Sunday, 12 January 2014

Women & Responsible Advertising: A Difficult Relationship

Special K’s 'Shhhhut Down Fat Talk' campaign in the US follows in the same welcome steps as Dove’s ‘Real Beauty Sketches’. Both campaigns remind us, women, of how we unnecessarily put ourselves down on account of our looks and encourage us to quit this relentless self-criticism. These brands are leading the way in creating a new kind of feminine ideal to strive for – not the polished ‘Barbie’ look that is impossible for real women to attain, but a healthy, natural confidence that ultimately makes women happier and more attractive.  

Whilst this trend is highly commendable, it is clearly driven by a commercial market opportunity. Women who buy into these brands are tired of ads telling them they are not young, thin or beautiful enough – instead they want to identify with the real-looking self-assured women from the likes of Special K, Dove & No7 (see below). Marketing directors of these companies can deservedly pat themselves on the back - they are delivering shareholder value AND driving an ethical cultural trend. 

That advertising is critical to shaping our social and cultural views (including the role of women) has been clear for long enough. But when the commissioning CMO’s KPIs are sales figures and market share, the campaign’s objectives have to reflect that. It is wonderful when brands can successfully differentiate themselves on the grounds of meaningful values (e.g. Patagonia), yet marketing’s success is defined in commercial terms. Whilst all advertising has to be responsible, its primary role is to represent the brand that pays for its existence, rather than being the moral guiding light of cultural and social norms.*

This raises interesting questions for brands that are not specifically positioned as ‘empowering’ contemporary women. Asda’s Christmas 2012 ad caused an uproar because some felt its portrayal of the tired mum doing all the work reinforced outdated gender stereotypes. At the same time, many mums loved the ad and felt that it was a realistic representation of their roles. In fact, market research showed that in 86% of Asda’s customers’ homes women were indeed in charge of the Christmas preparations.  

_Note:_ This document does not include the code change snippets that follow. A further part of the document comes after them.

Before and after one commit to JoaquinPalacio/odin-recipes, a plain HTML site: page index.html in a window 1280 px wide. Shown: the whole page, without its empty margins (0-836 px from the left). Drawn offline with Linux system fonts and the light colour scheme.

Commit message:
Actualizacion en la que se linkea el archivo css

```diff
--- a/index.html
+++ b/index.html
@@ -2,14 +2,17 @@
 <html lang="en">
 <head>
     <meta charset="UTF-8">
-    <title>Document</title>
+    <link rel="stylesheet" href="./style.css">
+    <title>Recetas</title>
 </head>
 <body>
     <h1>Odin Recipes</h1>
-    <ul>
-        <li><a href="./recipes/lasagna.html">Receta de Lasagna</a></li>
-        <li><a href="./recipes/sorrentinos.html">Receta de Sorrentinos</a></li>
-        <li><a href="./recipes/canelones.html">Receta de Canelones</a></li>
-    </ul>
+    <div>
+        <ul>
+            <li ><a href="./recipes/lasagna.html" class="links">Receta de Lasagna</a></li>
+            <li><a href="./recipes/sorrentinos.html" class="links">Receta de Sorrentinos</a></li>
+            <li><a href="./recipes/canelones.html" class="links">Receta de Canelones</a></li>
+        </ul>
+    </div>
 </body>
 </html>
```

It would have been ideal if Asda had found a way to engage their target audience at the same time as promoting gender equality. But is it fair to hold them accountable for not pushing this agenda further than their customers would have been comfortable with?   

We are right to recoil at the sexist ads from the 1950’s. Their objectified representation of women owes a lot to the fact that most advertising executives were men, who (in the absence of women in their midst) propagated the existing conservative attitudes towards gender roles rather than challenging them. Yet we also have to be sympathetic to these men, much as we might hate their views. After all, their livelihoods depended on selling a particular product - not on liberating women.

As a society we have done very well in recognizing the importance of responsible advertising and holding accountable those who trespass it.  However, commercial brands will always have to promote the values that can deliver the best commercial returns. It is therefore our responsibility as consumers to make sure that companies’ commercial and ethical objectives are aligned, by choosing products and services from the brands we respect. That way the marketers’ challenge will become ‘how do I do the right thing in a differentiated way’ rather than ‘do I prioritise my job or my conscience.’ 

*This excludes campaigns commissioned specifically to promote certain cultural and social values, e.g. anti-discrimination campaigns by public services